The study took place in five big U.S. hub airports. Results showed that levels of air pollution inside smoking areas were 23 times greater than rates in smoke-free airports. Designated smoking areas consisted of restaurants, ventilated smoking rooms, and bars.
Out of the 29 biggest airports in the United States, five offer smoking in designated areas available to the public. These airports include:
- Hartsfield-Atlanta International Airport
- Salt Lake City International Airport
- Denver International Airport
- Washington-Dulles International Airport
- McCarran International Airport in Las Vegas
Tim McAfee, M.D., M.P.H., director of CDC's Office on Smoking and Health, says:
"The findings in today's report further confirm that ventilated smoking rooms and designated smoking areas are not effective. Prohibiting smoking in all indoor areas is the only effective way to fully eliminate exposure to secondhand smoke."

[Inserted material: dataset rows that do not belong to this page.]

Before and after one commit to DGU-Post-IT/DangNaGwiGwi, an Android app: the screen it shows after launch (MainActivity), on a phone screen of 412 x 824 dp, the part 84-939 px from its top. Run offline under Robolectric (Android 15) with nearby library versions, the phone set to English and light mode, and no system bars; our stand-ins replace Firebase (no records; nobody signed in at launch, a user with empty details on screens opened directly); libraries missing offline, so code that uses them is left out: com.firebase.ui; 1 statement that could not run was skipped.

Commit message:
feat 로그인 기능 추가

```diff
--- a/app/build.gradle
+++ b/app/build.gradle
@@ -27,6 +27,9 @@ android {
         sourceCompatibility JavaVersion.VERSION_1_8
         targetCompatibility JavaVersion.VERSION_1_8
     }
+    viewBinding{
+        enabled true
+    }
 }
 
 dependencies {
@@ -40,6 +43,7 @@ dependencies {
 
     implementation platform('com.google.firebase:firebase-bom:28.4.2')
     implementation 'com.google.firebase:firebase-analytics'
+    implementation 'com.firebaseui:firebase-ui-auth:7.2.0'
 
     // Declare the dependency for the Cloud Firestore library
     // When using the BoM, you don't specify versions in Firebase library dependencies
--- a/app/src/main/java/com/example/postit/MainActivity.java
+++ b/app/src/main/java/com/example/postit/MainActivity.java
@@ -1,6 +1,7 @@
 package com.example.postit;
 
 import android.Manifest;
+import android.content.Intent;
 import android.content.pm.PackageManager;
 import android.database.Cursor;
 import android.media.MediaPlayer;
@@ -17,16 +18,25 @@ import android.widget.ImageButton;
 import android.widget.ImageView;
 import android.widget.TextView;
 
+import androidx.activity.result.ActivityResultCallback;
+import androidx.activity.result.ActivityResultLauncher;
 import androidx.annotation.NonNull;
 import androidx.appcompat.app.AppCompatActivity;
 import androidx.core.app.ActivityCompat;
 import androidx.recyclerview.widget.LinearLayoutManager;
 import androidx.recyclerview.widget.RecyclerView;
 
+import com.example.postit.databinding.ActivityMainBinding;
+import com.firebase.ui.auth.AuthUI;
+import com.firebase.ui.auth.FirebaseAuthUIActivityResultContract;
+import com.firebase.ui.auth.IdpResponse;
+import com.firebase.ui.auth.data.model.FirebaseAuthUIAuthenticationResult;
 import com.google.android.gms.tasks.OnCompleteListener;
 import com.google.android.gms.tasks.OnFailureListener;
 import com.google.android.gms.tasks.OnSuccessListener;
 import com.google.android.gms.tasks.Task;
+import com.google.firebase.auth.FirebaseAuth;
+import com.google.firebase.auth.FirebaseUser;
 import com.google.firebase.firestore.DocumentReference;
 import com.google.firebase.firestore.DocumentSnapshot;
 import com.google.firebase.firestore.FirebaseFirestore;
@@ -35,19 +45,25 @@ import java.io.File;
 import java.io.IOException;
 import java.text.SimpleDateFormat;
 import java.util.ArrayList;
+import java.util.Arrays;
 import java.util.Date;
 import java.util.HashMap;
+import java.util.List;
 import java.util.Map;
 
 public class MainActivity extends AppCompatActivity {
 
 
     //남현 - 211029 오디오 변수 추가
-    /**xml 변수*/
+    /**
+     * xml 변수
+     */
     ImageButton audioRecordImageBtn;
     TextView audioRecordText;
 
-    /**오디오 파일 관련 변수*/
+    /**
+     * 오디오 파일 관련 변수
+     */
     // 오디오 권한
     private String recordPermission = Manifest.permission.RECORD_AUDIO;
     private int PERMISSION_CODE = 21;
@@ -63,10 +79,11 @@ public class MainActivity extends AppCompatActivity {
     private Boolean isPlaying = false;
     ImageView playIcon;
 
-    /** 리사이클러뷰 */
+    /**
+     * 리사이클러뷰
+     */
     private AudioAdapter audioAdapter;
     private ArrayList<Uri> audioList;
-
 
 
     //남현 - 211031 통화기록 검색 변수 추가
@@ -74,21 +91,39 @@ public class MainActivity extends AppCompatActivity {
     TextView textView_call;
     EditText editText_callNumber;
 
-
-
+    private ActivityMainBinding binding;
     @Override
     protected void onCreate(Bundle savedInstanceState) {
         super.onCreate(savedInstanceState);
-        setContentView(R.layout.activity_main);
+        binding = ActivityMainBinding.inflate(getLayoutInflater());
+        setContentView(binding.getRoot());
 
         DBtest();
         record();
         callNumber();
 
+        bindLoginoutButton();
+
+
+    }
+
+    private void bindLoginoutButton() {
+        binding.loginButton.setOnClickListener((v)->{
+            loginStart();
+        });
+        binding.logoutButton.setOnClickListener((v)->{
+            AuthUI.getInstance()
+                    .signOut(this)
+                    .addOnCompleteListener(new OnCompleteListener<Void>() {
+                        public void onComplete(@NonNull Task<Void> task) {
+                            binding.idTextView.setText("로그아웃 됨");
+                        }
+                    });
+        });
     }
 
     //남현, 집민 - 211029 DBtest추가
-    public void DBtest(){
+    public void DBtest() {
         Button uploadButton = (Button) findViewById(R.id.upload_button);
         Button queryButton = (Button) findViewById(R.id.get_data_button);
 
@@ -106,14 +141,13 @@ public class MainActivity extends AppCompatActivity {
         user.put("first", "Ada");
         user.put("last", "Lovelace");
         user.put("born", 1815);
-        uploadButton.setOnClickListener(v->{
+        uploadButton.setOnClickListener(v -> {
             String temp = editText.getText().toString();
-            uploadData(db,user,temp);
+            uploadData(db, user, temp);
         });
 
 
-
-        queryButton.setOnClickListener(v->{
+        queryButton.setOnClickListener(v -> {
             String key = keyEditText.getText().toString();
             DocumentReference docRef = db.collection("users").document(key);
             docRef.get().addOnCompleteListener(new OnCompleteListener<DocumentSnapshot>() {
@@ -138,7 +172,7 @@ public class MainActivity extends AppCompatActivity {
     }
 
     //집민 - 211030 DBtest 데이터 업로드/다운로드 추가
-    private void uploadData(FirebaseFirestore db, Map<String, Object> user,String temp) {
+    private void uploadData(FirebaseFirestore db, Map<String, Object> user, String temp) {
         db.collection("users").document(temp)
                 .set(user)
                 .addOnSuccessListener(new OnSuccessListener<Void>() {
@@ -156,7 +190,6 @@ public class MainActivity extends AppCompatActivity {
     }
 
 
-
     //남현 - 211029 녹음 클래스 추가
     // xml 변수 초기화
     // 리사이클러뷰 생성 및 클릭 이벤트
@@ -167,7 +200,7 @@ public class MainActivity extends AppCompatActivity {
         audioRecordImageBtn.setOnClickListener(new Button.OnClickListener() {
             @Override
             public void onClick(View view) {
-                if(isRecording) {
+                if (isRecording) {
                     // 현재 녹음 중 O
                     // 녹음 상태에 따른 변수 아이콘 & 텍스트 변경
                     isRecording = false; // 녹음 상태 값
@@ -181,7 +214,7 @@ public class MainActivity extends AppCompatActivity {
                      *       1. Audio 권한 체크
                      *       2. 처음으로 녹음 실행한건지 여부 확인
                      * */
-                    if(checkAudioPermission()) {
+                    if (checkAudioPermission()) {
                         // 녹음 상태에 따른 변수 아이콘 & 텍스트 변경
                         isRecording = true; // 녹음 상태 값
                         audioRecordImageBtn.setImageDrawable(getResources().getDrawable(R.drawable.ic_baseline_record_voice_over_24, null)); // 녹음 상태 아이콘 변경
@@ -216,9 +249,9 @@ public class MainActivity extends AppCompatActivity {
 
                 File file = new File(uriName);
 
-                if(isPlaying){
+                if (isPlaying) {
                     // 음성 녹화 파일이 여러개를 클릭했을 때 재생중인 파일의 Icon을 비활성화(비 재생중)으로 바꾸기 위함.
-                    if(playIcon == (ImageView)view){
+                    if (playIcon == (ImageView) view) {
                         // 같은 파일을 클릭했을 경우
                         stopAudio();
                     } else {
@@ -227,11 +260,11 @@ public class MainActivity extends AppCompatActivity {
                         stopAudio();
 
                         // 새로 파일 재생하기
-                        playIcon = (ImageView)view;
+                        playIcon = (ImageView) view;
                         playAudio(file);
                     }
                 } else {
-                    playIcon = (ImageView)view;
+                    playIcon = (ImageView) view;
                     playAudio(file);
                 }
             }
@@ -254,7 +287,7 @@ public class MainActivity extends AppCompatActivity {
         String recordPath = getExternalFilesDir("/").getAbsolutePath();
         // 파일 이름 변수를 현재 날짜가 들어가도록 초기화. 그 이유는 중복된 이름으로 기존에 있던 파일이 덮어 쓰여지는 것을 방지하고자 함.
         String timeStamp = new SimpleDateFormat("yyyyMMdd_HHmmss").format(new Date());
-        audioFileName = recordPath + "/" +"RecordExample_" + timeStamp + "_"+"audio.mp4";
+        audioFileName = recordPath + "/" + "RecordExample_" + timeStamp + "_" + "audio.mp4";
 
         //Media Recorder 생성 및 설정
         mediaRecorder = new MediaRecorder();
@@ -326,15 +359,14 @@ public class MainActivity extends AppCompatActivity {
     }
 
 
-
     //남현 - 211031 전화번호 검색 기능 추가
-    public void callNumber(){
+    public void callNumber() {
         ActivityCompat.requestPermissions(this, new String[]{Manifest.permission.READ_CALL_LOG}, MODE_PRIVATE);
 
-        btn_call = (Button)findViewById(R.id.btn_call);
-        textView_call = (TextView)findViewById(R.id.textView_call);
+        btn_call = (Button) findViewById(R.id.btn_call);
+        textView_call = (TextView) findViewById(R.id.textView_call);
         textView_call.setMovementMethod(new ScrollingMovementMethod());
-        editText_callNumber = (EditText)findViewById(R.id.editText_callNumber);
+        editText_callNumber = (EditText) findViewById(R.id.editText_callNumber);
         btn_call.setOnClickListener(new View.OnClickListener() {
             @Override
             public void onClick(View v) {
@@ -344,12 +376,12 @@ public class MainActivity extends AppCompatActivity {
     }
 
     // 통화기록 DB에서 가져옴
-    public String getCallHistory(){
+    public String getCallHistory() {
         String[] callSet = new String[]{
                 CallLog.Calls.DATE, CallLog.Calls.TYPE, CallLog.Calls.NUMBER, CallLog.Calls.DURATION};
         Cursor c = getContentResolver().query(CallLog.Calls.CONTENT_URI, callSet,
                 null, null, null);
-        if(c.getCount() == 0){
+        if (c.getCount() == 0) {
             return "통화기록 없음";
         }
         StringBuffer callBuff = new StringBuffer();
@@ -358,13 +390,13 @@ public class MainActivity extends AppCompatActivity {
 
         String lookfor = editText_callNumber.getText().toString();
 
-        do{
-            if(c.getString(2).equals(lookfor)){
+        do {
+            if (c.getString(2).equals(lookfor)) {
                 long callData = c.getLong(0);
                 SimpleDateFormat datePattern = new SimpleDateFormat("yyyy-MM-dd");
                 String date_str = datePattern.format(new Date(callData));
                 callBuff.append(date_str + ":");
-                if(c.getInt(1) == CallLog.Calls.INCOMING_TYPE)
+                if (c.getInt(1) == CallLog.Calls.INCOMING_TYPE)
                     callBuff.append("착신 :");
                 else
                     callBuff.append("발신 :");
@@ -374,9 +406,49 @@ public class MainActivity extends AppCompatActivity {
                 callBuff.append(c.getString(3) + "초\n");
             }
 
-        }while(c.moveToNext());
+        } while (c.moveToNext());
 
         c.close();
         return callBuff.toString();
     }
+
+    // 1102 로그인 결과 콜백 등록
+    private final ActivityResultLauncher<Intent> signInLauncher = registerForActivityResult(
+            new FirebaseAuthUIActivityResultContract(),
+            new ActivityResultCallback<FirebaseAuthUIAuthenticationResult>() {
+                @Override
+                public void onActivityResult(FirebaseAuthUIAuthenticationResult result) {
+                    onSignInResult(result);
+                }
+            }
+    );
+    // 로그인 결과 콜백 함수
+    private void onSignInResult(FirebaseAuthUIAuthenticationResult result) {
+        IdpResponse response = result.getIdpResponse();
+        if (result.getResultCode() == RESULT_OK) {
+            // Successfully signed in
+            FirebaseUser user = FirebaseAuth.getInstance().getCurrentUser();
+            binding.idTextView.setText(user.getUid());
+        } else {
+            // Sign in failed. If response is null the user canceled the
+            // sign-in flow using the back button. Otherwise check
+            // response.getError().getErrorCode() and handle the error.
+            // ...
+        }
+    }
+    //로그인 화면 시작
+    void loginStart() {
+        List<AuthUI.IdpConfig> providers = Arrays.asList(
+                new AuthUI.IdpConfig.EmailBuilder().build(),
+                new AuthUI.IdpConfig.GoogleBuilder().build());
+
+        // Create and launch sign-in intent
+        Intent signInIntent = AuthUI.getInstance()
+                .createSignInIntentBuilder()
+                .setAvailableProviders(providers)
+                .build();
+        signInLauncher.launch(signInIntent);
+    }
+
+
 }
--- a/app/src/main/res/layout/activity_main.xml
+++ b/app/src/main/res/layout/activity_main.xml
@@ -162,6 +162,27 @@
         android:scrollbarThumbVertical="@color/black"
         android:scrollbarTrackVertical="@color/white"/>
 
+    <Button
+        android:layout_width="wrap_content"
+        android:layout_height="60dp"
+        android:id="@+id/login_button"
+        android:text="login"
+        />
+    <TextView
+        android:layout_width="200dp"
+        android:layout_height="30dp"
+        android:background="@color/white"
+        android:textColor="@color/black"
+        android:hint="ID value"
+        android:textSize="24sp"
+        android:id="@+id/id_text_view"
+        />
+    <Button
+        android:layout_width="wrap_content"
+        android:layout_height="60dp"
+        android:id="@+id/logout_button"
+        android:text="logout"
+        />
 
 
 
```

A report done in 2010 by the CDC established that the only successful way to get rid of smoking is to adopt policies that ban smoking. An airport is considered smoke-free when smoking is banned in all of its indoor areas, 24 hours a day, 7 days a week.
Despite the smoking ban on all U.S. domestic and international commercial airline flights, achieved through a range of federal laws made effective from 1987 to 2000, there is still no federal policy forcing airports to be smoke-free. According to a 2006 Surgeon General's Report there is no risk-free rate of exposure to secondhand smoke.
Brian King, Ph.D., an epidemiologist with CDC's Office on Smoking and Health and co-author of the report explains:
"Instead of going entirely smoke-free, five airports continue to allow smoking in restaurants, bars or ventilated smoking rooms. However, research shows that separating smokers from nonsmokers, cleaning the air and ventilating buildings cannot fully eliminate secondhand smoke exposure. People who spend time in, pass by, clean, or work near these rooms are at risk of exposure to secondhand smoke."
Secondhand smoke can lead to heart disease and lung cancer in adults who don't smoke. It is also a known cause of the following in babies and children:
- sudden infant death syndrome (SIDS)
- respiratory problems
- ear infections
- asthma attacks
Written by Kelly Fitzgerald